The hurdles facing homebuilders are unlikely to relent soon and home sales and new home construction should continue to underperform the broader economy, according to the Wells Fargo report. The S&P 1500 Homebuilding group is down 31 percent this year compared with a 3.9 percent decline in the S&P 500 Index.
Investors have also been yanking cash from exchange-traded funds tracking builders. The $811 million iShares U.S. Home Construction ETF, ticker ITB, has seen more than $1.2 billion worth of outflows this year, putting the largest fund tracking the industry on pace to lose the most assets since it started in 2006.
The $601 million SPDR S&P Homebuilder ETF, ticker XHB, has also bled cash, with investors pulling about $383 million this year. The fund’s stock prices has fallen 26 percent in 2018, compared with a 31 percent decline for ITB, because it equally weights its holdings rather than basing it on market capitalization, reducing exposure to some of the larger builders and boosting the presence of smaller firms that have done better.
The residential construction market hit the pause button in 2018 with permits, starts and completions– the three headline construction indexes– on track to close the year on a sour note, according to a report from Zillow.
“This construction pullback is not due to lack of demand, and instead seems born out of builders’ fears that it’s almost impossible for them to profitably deliver new homes at a lower price points where that demand is strongest,” Zillow analyst Aaron Terrazas wrote.
Materials costs have recently eased, but the sector is still struggling with soaring labor costs, according to the analyst.
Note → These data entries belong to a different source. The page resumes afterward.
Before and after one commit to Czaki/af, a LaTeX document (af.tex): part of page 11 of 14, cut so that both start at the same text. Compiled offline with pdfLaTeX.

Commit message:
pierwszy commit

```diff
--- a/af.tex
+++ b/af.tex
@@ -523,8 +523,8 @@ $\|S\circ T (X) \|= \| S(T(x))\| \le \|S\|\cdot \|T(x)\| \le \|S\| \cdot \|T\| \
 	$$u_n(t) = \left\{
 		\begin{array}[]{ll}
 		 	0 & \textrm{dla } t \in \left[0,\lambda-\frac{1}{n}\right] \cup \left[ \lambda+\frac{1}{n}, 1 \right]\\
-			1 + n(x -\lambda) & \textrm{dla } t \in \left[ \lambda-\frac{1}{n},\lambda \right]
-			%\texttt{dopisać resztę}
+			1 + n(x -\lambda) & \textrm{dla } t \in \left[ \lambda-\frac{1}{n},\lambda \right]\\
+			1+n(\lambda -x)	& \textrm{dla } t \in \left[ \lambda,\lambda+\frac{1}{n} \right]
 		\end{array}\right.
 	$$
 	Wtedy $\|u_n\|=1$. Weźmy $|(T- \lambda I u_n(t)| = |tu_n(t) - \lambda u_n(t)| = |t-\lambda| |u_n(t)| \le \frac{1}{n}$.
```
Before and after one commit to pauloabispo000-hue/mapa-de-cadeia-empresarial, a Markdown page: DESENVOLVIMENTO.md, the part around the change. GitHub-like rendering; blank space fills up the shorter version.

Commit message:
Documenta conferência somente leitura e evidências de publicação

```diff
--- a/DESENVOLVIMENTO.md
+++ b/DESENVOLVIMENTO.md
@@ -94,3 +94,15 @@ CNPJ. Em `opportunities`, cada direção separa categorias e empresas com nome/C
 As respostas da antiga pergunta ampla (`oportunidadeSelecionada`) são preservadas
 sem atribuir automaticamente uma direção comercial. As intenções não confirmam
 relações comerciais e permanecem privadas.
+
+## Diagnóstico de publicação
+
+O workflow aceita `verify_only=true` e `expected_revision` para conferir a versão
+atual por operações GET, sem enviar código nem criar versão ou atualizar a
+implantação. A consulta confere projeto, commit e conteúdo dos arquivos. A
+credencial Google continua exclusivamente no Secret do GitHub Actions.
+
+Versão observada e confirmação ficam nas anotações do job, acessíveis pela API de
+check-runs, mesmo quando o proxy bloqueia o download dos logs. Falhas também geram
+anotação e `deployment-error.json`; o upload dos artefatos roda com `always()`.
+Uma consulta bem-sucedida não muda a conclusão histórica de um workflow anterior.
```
“Rising mortgage interest rates, tax changes and an aging recovery have also snowballed, putting a meaningful dent in what buyers can afford to pay,” Terrazas said. “Having turned a corner in 2018, the critical unknown for 2019 will be whether this builders’ retreat will prove to be prescient or premature.”
Meanwhile, Stephen Kim of Evercore ISI sees the slowdown as a pause, not a turn in the cycle.
‘‘Overall, it seems we are transitioning into a period where ‘bad news is no news’,’’ he wrote in a note in October ‘‘And while we cannot say exactly where the bottom in this volatile group will occur, we would rather buy the stocks a few weeks early than a few days late.’’
“Higher rates are giving home buyers sticker shock and making existing owners reluctant to give up their historically low-rate mortgages,” Kim wrote. “But a slowdown where people choose to stay is far better than one where they are forced to move.’’
BTIG analysts led by Carl Reichardt forecast a ‘‘harsh winter’’ for homebuilders after the firm released its monthly BTIG/HomeSphere Homebuilder Survey in November, which solicited the perspective of 83 small and mid-sized tract homebuilders nationally about sales, customer traffic and cost trends.
Reichardt and his team, however, said that ‘‘builders with entry-level exposure appear to be faring better than those with more move-up/luxury focus.”
Some investors may have already started pricing in a recessionary environment for 2019. But Bloomberg Intelligence analyst Drew Reading said that slower growth is more likely than a recession.
“We think that over the next couple of months earnings are likely to surprise to the downside,’’ Reading said. ‘‘I don’t think we are really going to get a good read on whether or not this is a pause or kind of a turn of the cycle until we get to the spring selling season.’’
The analyst expects each segment of the market to respond differently to the issue of demand. For example, entry-level builders focused on affordability serve a need and are likely to be less affected by rising rates.
‘‘There is a huge demographic tailwind for the entry-level,’’ said Reading. ‘‘You have the largest portion of the millennial population that has just started to reach what has become the new normal age for first-time home ownership.’’
Article Source: Bloomberg by David Caleb Mutua & Carolina Wilson